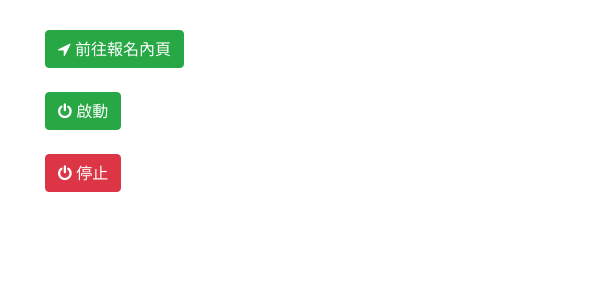
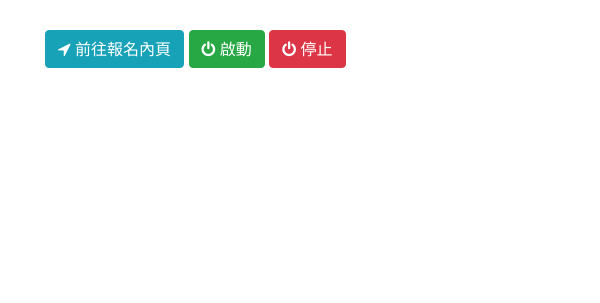
Before and after one commit to ciao-chung/form-helper, a browser extension: page Course/popup/popup.html in a window 400 px wide. Shown: the whole page, 600 px wide, since content can reach past the window. Drawn offline with nearby package versions, Linux system fonts and the light colour scheme.

Commit message:
調整popup

```diff
--- a/Course/popup/popup.html
+++ b/Course/popup/popup.html
@@ -5,33 +5,33 @@
   <link rel="stylesheet" href="https://maxcdn.bootstrapcdn.com/font-awesome/4.7.0/css/font-awesome.min.css">
   <style>
     body {
-      width: 300px;
-      height: 300px;
+      width: 600px;
+      height: 800px;
       padding: 30px;
     }
   </style>
 </head>
 <body>
 <div class="container">
-  <button class="btn btn-success" id="navigate">
+  <div class="row">
+    <div class="col-md-12">
+      <button class="btn btn-info" id="navigate">
         <i class="fa fa-location-arrow"></i>
         <span>前往報名內頁</span>
       </button>
-
-  <br><br>
 
       <button class="btn btn-success" id="start">
         <i class="fa fa-power-off"></i>
         <span>啟動</span>
       </button>
 
-  <br><br>
-
       <button class="btn btn-danger" id="stop">
         <i class="fa fa-power-off"></i>
         <span>停止</span>
       </button>
     </div>
+  </div>
+</div>
 
 <script src="popup.js"></script>
 </body>
```
Lines whose indentation alone changed are shown as unchanged.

* Task requirements:
Scan the entries above for the string "class", and copy every line where it turns up.

* Written answer:
 <div class="container">
-  <button class="btn btn-success" id="navigate">
+  <div class="row">
+    <div class="col-md-12">
+      <button class="btn btn-info" id="navigate">
         <i class="fa fa-location-arrow"></i>
       <button class="btn btn-success" id="start">
         <i class="fa fa-power-off"></i>
       <button class="btn btn-danger" id="stop">
         <i class="fa fa-power-off"></i>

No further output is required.